um also means around, so why does I am going around ten? Does it only mean around when being used for location?
Yes, also see my post above. :-)
But you can say:
"Ich gehe etwa um 10Uhr" for around 10 o'clock.
The other version for around (a certain time) is to say:
"gegen 10" with, or without Uhr.
Hilfreiche Antwort, wie immer!
Gern geschehen. :-)
Also, duolingo now has a hovering explanation if you try to put in "around ten o'clock" as an answer:
"um zehn (Uhr)" = at ten (o'clock)
"ungefähr um zehn (Uhr)" = around ten (o'clock)
P.S. ...don't try it ;)
Hmm, "I am going around ten" wasn't accepted, but it is something I might say in English too. I'm assuming "um" is more of a specific time indicator in this case though.
'around ten' would be 'gegen zehn'
If you say: "Um ... Uhr" it means
"At the hour, -sharp" in German.
You wouldn't say that at a party, except your taxi or bus flight is booked or you have to go at a certain point in time.
Yeah I wrote that too. I guess it must be true about German punctuality. : )
I was thinking the same, but I think that you would use ungefähr or possibly rund in that context.

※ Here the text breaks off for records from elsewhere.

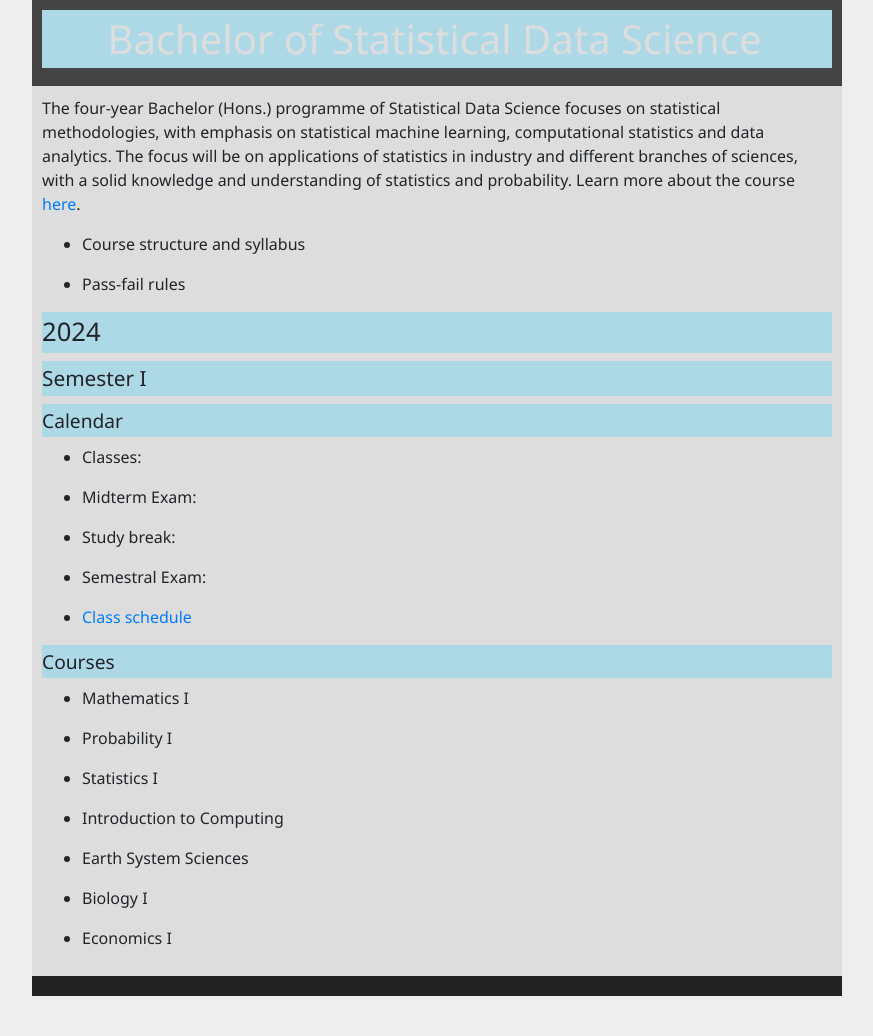
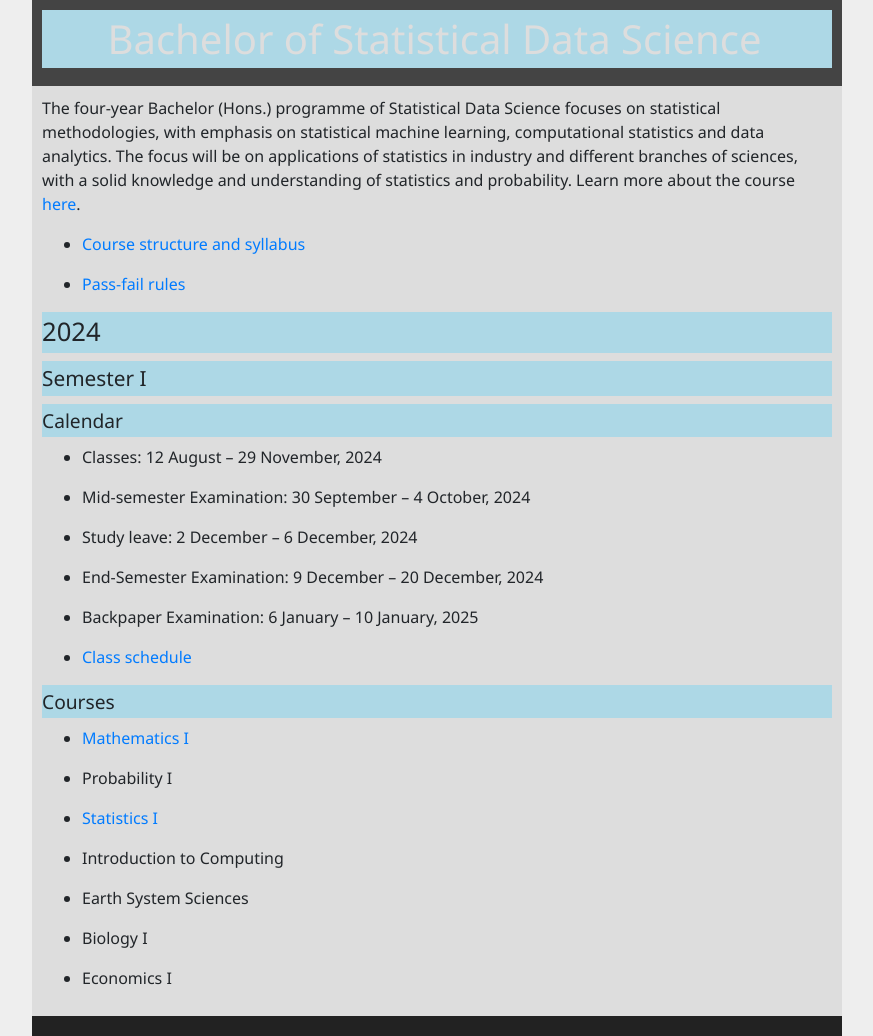
Before and after one commit to bsds-isi/bsds-isi.github.io, a Jekyll site: the page built from index.md, in a window 1280 px wide. Shown: the whole page, without its empty margins (353-1226 px from the left). Built offline with Jekyll 4.4.1, drawn with Linux system fonts in a browser that asks for light colours; before the commit the page ends 996 px from its top, so only the background shows below that.

Commit message:
Update index.md

```diff
--- a/index.md
+++ b/index.md
@@ -13,9 +13,9 @@ branches of sciences, with a solid knowledge and understanding of
 statistics and probability. Learn more about the course
 [here](https://www.isical.ac.in/~deanweb/bsds.html).
 
-* Course structure and syllabus
+* [Course structure and syllabus](http://www.isical.ac.in/~deanweb/BSDS-Syllabus-Year-2024.pdf)
 
-* Pass-fail rules
+* [Pass-fail rules](https://www.isical.ac.in/sites/default/files/pdf/BSDS-Pass-Fail-policy.pdf)
 
 
 # 2024
@@ -24,26 +24,27 @@ statistics and probability. Learn more about the course
 
 ### Calendar
 
-* Classes:
+* Classes: 12 August – 29 November, 2024
 
-* Midterm Exam:
+* Mid-semester Examination: 30 September – 4 October, 2024
 
-* Study break:
+* Study leave: 2 December – 6 December, 2024
 
-* Semestral Exam:
+* End-Semester Examination: 9 December – 20 December, 2024
+
+* Backpaper Examination: 6 January – 10 January, 2025
 
 * [Class schedule](https://calendar.google.com/calendar/u/3?cid=MmE2ZjBiYTcwNzQxMjJlMzY2MjE0YTEwMzYzMmE0YmViZGZmNjM2M2EzZWEwYTk5YzM3NTI5ZDg0NDkxNjI4MkBncm91cC5jYWxlbmRhci5nb29nbGUuY29t)
-
 
 
 ### Courses
 
 
-* Mathematics I
+* [Mathematics I](https://sites.google.com/view/parthanilroy/home/teaching/mathematics-i)
 
 * Probability I
 
-* Statistics I
+* [Statistics I](https://deepayan.github.io/BSDS/2024-01-DE/)
 
 * Introduction to Computing
 
```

im am going around 10 should be correct aswell!
What is the difference between um and an?
Does "um" is any sort of contraction? Or not?

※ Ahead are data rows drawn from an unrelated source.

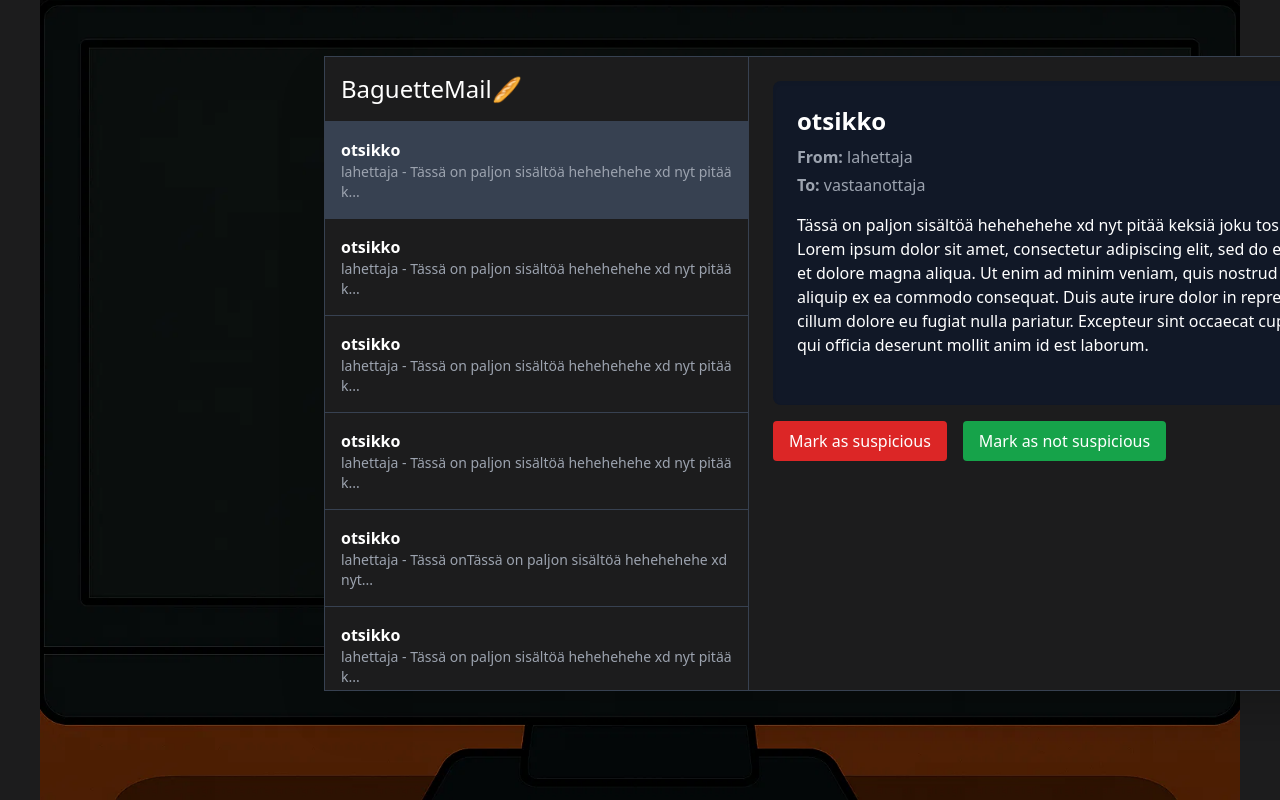
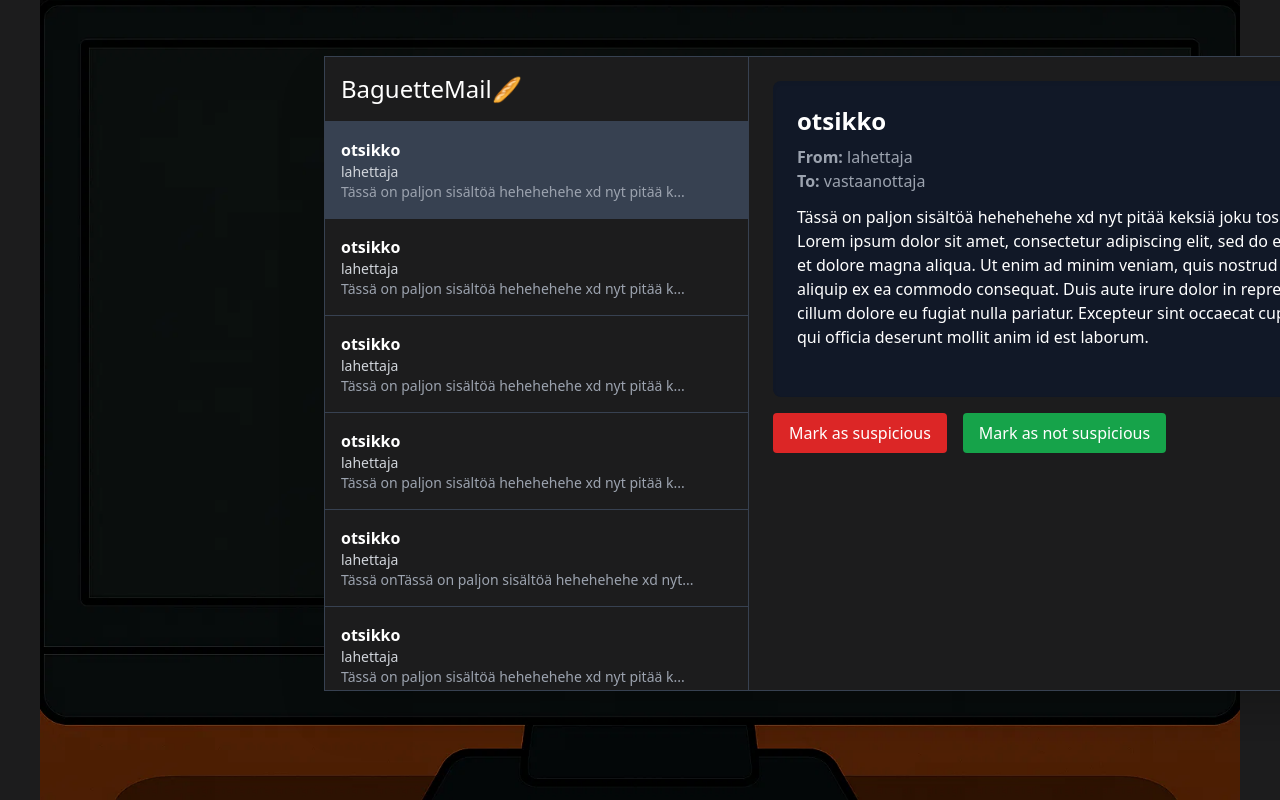
Before and after one commit to jereej/CTFEnvironment, a React (Vite) app in the folder client/: page /backrooms/mail in a window 1280 px wide. Both pictures are taken after a click on the element 536 px from the left and 170 px from the top of the page. Shown: the top 800 px of the page. Built offline with nearby package versions, Linux system fonts and the light colour scheme.

Commit message:
Visual updates for /backrooms/mail

```diff
--- a/client/src/Mail.tsx
+++ b/client/src/Mail.tsx
@@ -1,4 +1,4 @@
-import React, { useState } from "react";
+import React, { JSX, useState } from "react";
 import data from "./mails.json";
 
 interface Mail {
@@ -7,6 +7,8 @@
     sender: string;
     recipient: string;
     content: string;
+    date: string;
+    time: string;
     isSuspicious: boolean;
 }
 
@@ -36,6 +38,85 @@
     };
 
     const allMarked = Object.keys(answers).length === mails.length;
+
+    function linkify(text: string): (string | JSX.Element)[] {
+        // Markdown link: [text](http(s)://...)
+        const mdLinkRegex = /\[([^\]]+)\]\((https?:\/\/[^\s)]+)\)/g;
+
+        // Raw URL: http://... or https://...
+        const rawUrlRegex = /(https?:\/\/[^\s]+)/g;
+
+        // Combined pattern
+        const combined = new RegExp(`${mdLinkRegex.source}|${rawUrlRegex.source}`, "g");
+
+        const pieces: (string | JSX.Element)[] = [];
+        let lastIndex = 0;
+        let match: RegExpExecArray | null;
+
+        while ((match = combined.exec(text)) !== null) {
+            const fullMatch = match[0];
+
+            // Push plain text before match
+            if (match.index > lastIndex) {
+            pieces.push(text.slice(lastIndex, match.index));
+            }
+
+            // Markdown link matched
+            if (match[2]) {
+            const linkText = match[1];
+            const url = match[2];
+
+            pieces.push(
+                <a
+                key={`md-${match.index}`}
+                href={url}
+                target="_blank"
+                rel="noopener noreferrer"
+                className="text-blue-400 underline"
+                >
+                {linkText}
+                </a>
+            );
+            }
+            // Raw URL matched
+            else if (match[0].startsWith("http")) {
+            const url = match[0];
+
+            pieces.push(
+                <a
+                key={`raw-${match.index}`}
+                href={url}
+                target="_blank"
+                rel="noopener noreferrer"
+                className="text-blue-400 underline"
+                >
+                {url}
+                </a>
+            );
+            }
+
+            lastIndex = match.index + fullMatch.length;
+        }
+
+        // Push remaining text
+        if (lastIndex < text.length) {
+            pieces.push(text.slice(lastIndex));
+        }
+
+        // Convert \n to <br/>
+        const withBreaks = pieces.flatMap((part, i) => {
+            if (typeof part !== "string") return [part];
+
+            const lines = part.split("\n");
+            return lines.flatMap((line, j) =>
+            j < lines.length - 1
+                ? [line, <br key={`br-${i}-${j}`} />]
+                : [line]
+            );
+        });
+
+        return withBreaks;
+    }
 
     return (
         <div className="absolute inset-0 bg-[#1C1C1DFF]">
@@ -69,9 +150,11 @@
                                         ${selectedMail?.id === mail.id ? "bg-gray-700" : ""}
                                     `}
                                 >
-                                    <h2 className="text-white font-semibold">{mail.header}</h2>
+                                    <h2 className="text-white font-bold">{mail.header.slice(0,50)}</h2>
+                                    <p className="text-gray-300 text-sm">{mail.sender}</p>
                                     <p className="text-gray-400 text-sm">
-                                        {mail.sender} - {mail.content.slice(0, 50)}...
+                                        {mail.content.slice(0, 50)}...
+                                        <br/>{mail.date} {mail.time}
                                     </p>
                                 </div>
                             ))}
@@ -96,15 +179,20 @@
                                 <div className="bg-gray-900 text-white rounded-lg p-6 shadow-inner">
                                     <h2 className="text-2xl font-bold mb-2">{selectedMail.header}</h2>
 
-                                    <p className="text-gray-400 mb-1">
+                                    <p className="text-gray-400">
                                         <strong>From:</strong> {selectedMail.sender}
                                     </p>
 
-                                    <p className="text-gray-400 mb-4">
+                                    <p className="text-gray-400 mb-2">
                                         <strong>To:</strong> {selectedMail.recipient}
                                     </p>
+                                    <p className="text-gray-400 mb-3">
+                                        {selectedMail.date} {selectedMail.time}
+                                    </p>
 
-                                    <p className="mb-6">{selectedMail.content}</p>
+                                    <div className="mb-6">
+                                        {linkify(selectedMail.content)}
+                                    </div>
                                 </div>
 
                                 {answers[selectedMail.id] !== undefined ? (
```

No - "um" is not a contraction. It just means "at" when used with an expression of time (um 12 Uhr = at 12 o'clock).
And don't be late (like I always do)... I heard germans hate it!

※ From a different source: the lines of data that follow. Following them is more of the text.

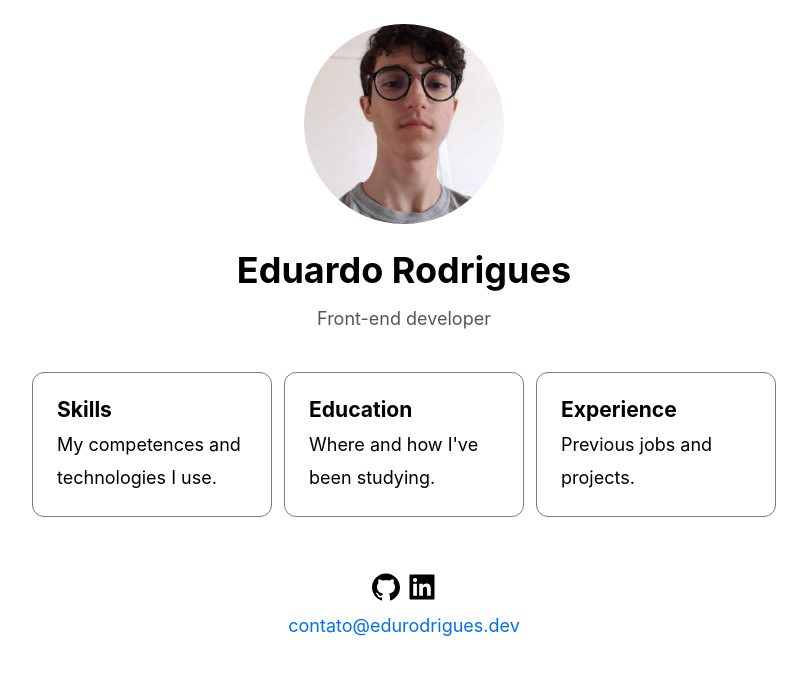
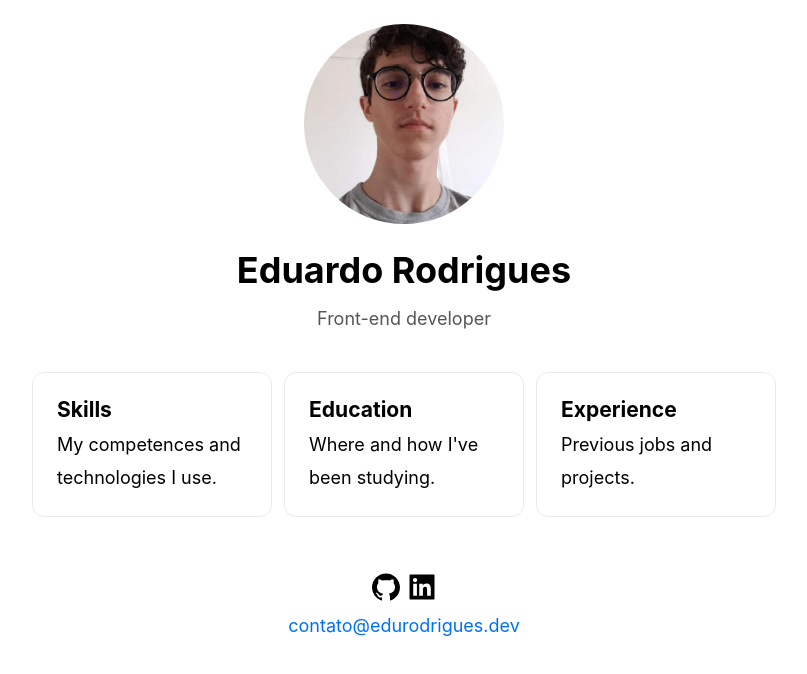
Before and after one commit to EduardoRodriguesF/resume, a Next.js app: page / in a window 1280 px wide. Shown: the top 674 px of the page, without its empty margins (236-1043 px from the left). Built offline with nearby package versions, Linux system fonts and the light colour scheme.

Commit message:
chore(home): card border color lighter

```diff
--- a/components/Card/styles.js
+++ b/components/Card/styles.js
@@ -2,7 +2,7 @@ import styled from 'styled-components';
 
 export const Container = styled.div`
   max-width: 240px;
-  border: 1px solid #7a7a7a;
+  border: 1px solid #eaeaea;
   border-radius: 12px;
   padding: 18px 24px 22px;
   cursor: pointer;
```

Is ''um'' more used for time? what about an? or bei... They all seem to be translatable also to ''at''
I put 'I go at ten'...thought it was a little harsh to mark that wrong.